- Instructions for the task: Exclude the images and repeat all remaining entries exactly.

** Opening Record excerpts block **

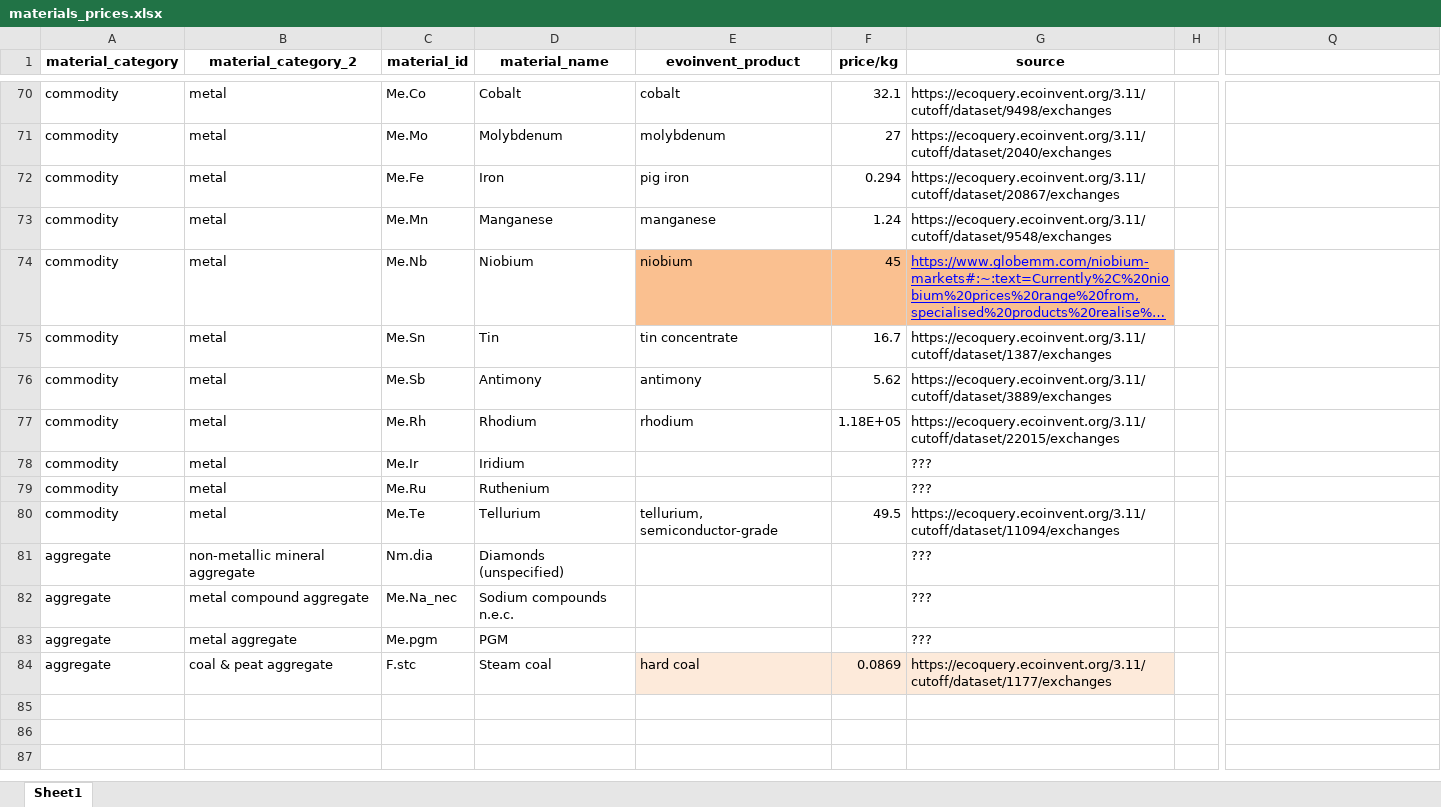
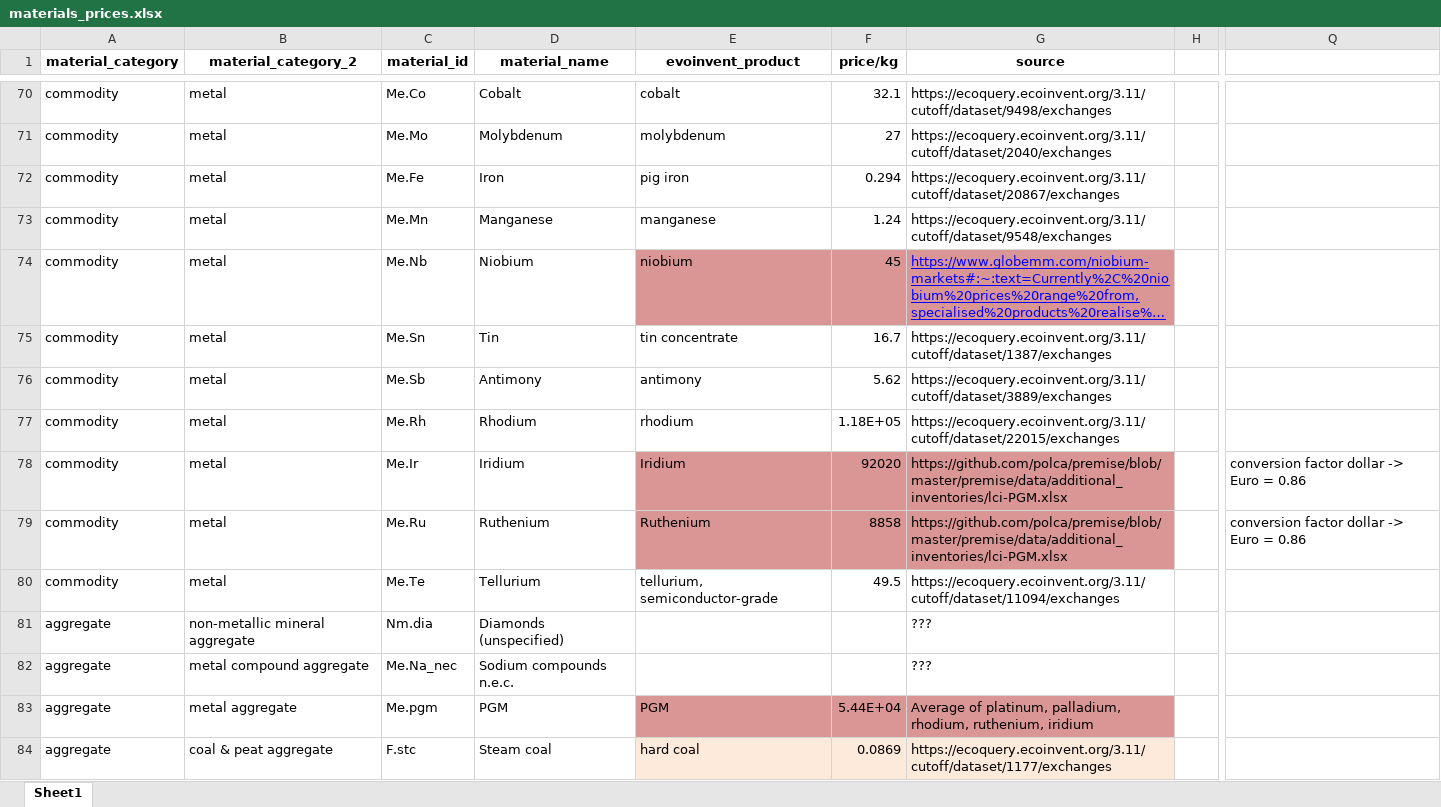
Before and after one commit to sewaelty/semesterproject, an Excel workbook: data/manual/materials_prices.xlsx, sheet Sheet1, drawn as a sheet; only a part is shown, gaps mark what is left out; long unchanged cells end in …; values as stored, in another font and other column widths than the file's, no borders; the diff names each change by its address in the sheet, - before the commit and + after, or states it on an @@ line.

Commit message:
start with production workflow

```diff
--- a/data/manual/materials_prices.xlsx (sheet Sheet1)
+++ b/data/manual/materials_prices.xlsx (sheet Sheet1)
-E74:G74 fill: #FAC090
+E74:G74 fill: #D99694
-E78 (evoinvent_product): (empty)
+E78 (evoinvent_product): Iridium
-E78:G79 fill: none
+E78:G79 fill: #D99694
-F78 (price/kg): (empty)
+F78 (price/kg): 92020
-G78:G79 (source): ???
+G78:G79 (source): https://github.com/polca/premise/blob/master/premise/data/additional_inventories/lci-PGM.xlsx
-Q78:Q79: (empty)
+Q78:Q79: conversion factor dollar -> Euro = 0.86
-E79 (evoinvent_product): (empty)
+E79 (evoinvent_product): Ruthenium
-F79 (price/kg): (empty)
+F79 (price/kg): 8858
-E83 (evoinvent_product): (empty)
+E83 (evoinvent_product): PGM
-E83:G83 fill: none
+E83:G83 fill: #D99694
-F83 (price/kg): (empty)
+F83 (price/kg): 5.44E+04
-G83 (source): ???
+G83 (source): Average of platinum, palladium, rhodium, ruthenium, iridium
```
Also changed, not shown: 2 other files.
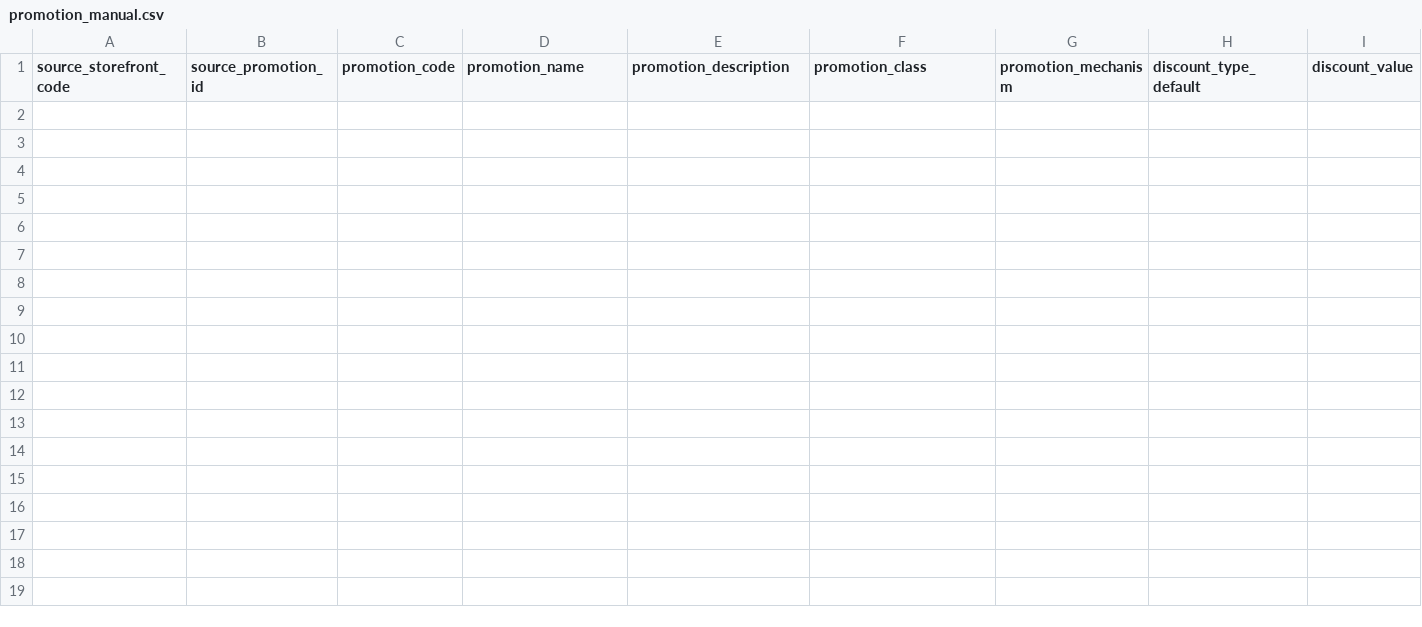
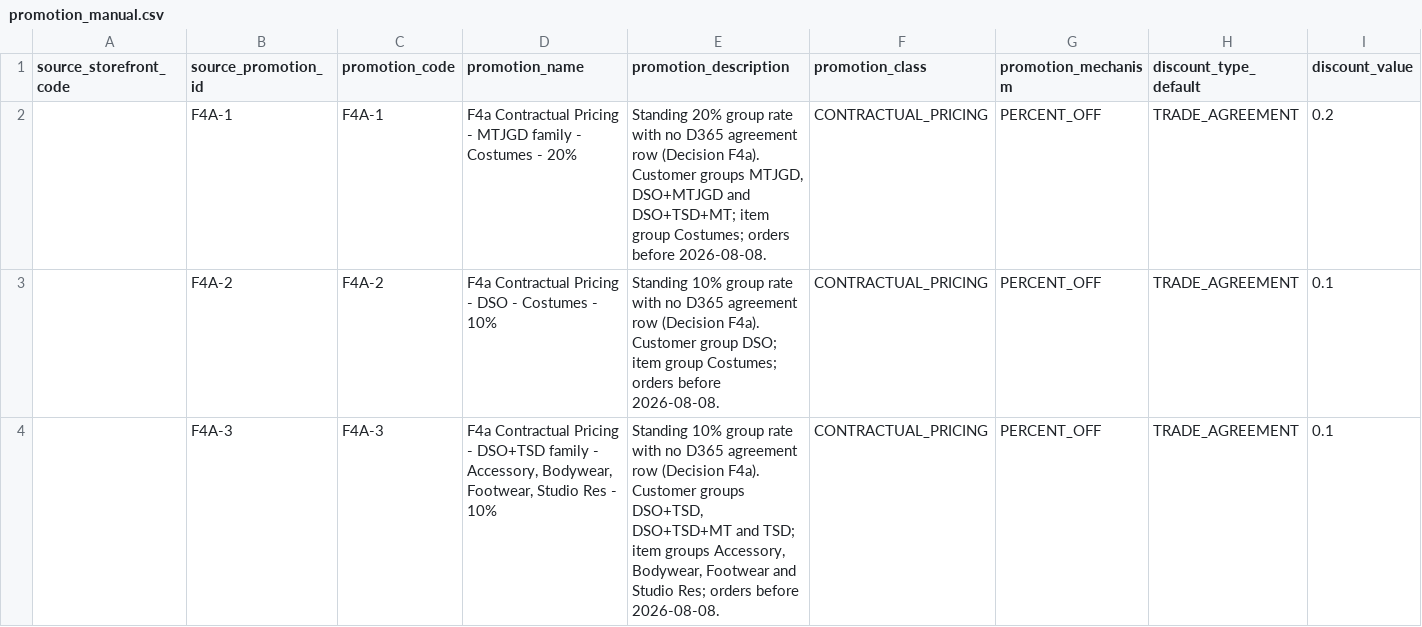
Before and after one commit to NickRevDance/phoenix, a CSV file: seeds/promotion_manual.csv, drawn as a sheet; only a part is shown; rows hold the shown columns only; the diff names each change by its address in the sheet, - before the commit and + after, or states it on an @@ line.

Commit message:
EDW-65: F4a group-rate contractual pricing
Lines with no D365 agreement but a standing group rate classify as
TRADE_AGREEMENT and key to three new F4A promotions on dim_promotion.
Rate table is the discount_group_rate seed.

```diff
--- a/seeds/promotion_manual.csv
+++ b/seeds/promotion_manual.csv
+row 2:  | F4A-1 | F4A-1 | F4a Contractual Pricing - MTJGD family - Costumes - 20% | Standing 20% group rate with no D365 agreement row (Decision F4a). Customer groups MTJGD, DSO+MTJGD and DSO+TSD+MT; item group Costumes; orders before 2026-08-08. | CONTRACTUAL_PRICING | PERCENT_OFF | TRADE_AGREEMENT | 0.2
+row 3:  | F4A-2 | F4A-2 | F4a Contractual Pricing - DSO - Costumes - 10% | Standing 10% group rate with no D365 agreement row (Decision F4a). Customer group DSO; item group Costumes; orders before 2026-08-08. | CONTRACTUAL_PRICING | PERCENT_OFF | TRADE_AGREEMENT | 0.1
+row 4:  | F4A-3 | F4A-3 | F4a Contractual Pricing - DSO+TSD family - Accessory, Bodywear, Footwear, Studio Res - 10% | Standing 10% group rate with no D365 agreement row (Decision F4a). Customer groups DSO+TSD, DSO+TSD+MT and TSD; item groups Accessory, Bodywear, Footwear and Studio Res; orders before 2026-08-08. | CONTRACTUAL_PRICING | PERCENT_OFF | TRADE_AGREEMENT | 0.1
```
Also changed, not shown: 6 other files.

** Closing Record excerpts block **

- Your response:
Before and after one commit to sewaelty/semesterproject, an Excel workbook: data/manual/materials_prices.xlsx, sheet Sheet1, drawn as a sheet; only a part is shown, gaps mark what is left out; long unchanged cells end in …; values as stored, in another font and other column widths than the file's, no borders; the diff names each change by its address in the sheet, - before the commit and + after, or states it on an @@ line.

Commit message:
start with production workflow

```diff
--- a/data/manual/materials_prices.xlsx (sheet Sheet1)
+++ b/data/manual/materials_prices.xlsx (sheet Sheet1)
-E74:G74 fill: #FAC090
+E74:G74 fill: #D99694
-E78 (evoinvent_product): (empty)
+E78 (evoinvent_product): Iridium
-E78:G79 fill: none
+E78:G79 fill: #D99694
-F78 (price/kg): (empty)
+F78 (price/kg): 92020
-G78:G79 (source): ???
+G78:G79 (source): https://github.com/polca/premise/blob/master/premise/data/additional_inventories/lci-PGM.xlsx
-Q78:Q79: (empty)
+Q78:Q79: conversion factor dollar -> Euro = 0.86
-E79 (evoinvent_product): (empty)
+E79 (evoinvent_product): Ruthenium
-F79 (price/kg): (empty)
+F79 (price/kg): 8858
-E83 (evoinvent_product): (empty)
+E83 (evoinvent_product): PGM
-E83:G83 fill: none
+E83:G83 fill: #D99694
-F83 (price/kg): (empty)
+F83 (price/kg): 5.44E+04
-G83 (source): ???
+G83 (source): Average of platinum, palladium, rhodium, ruthenium, iridium
```
Also changed, not shown: 2 other files.
Before and after one commit to NickRevDance/phoenix, a CSV file: seeds/promotion_manual.csv, drawn as a sheet; only a part is shown; rows hold the shown columns only; the diff names each change by its address in the sheet, - before the commit and + after, or states it on an @@ line.

Commit message:
EDW-65: F4a group-rate contractual pricing
Lines with no D365 agreement but a standing group rate classify as
TRADE_AGREEMENT and key to three new F4A promotions on dim_promotion.
Rate table is the discount_group_rate seed.

```diff
--- a/seeds/promotion_manual.csv
+++ b/seeds/promotion_manual.csv
+row 2:  | F4A-1 | F4A-1 | F4a Contractual Pricing - MTJGD family - Costumes - 20% | Standing 20% group rate with no D365 agreement row (Decision F4a). Customer groups MTJGD, DSO+MTJGD and DSO+TSD+MT; item group Costumes; orders before 2026-08-08. | CONTRACTUAL_PRICING | PERCENT_OFF | TRADE_AGREEMENT | 0.2
+row 3:  | F4A-2 | F4A-2 | F4a Contractual Pricing - DSO - Costumes - 10% | Standing 10% group rate with no D365 agreement row (Decision F4a). Customer group DSO; item group Costumes; orders before 2026-08-08. | CONTRACTUAL_PRICING | PERCENT_OFF | TRADE_AGREEMENT | 0.1
+row 4:  | F4A-3 | F4A-3 | F4a Contractual Pricing - DSO+TSD family - Accessory, Bodywear, Footwear, Studio Res - 10% | Standing 10% group rate with no D365 agreement row (Decision F4a). Customer groups DSO+TSD, DSO+TSD+MT and TSD; item groups Accessory, Bodywear, Footwear and Studio Res; orders before 2026-08-08. | CONTRACTUAL_PRICING | PERCENT_OFF | TRADE_AGREEMENT | 0.1
```
Also changed, not shown: 6 other files.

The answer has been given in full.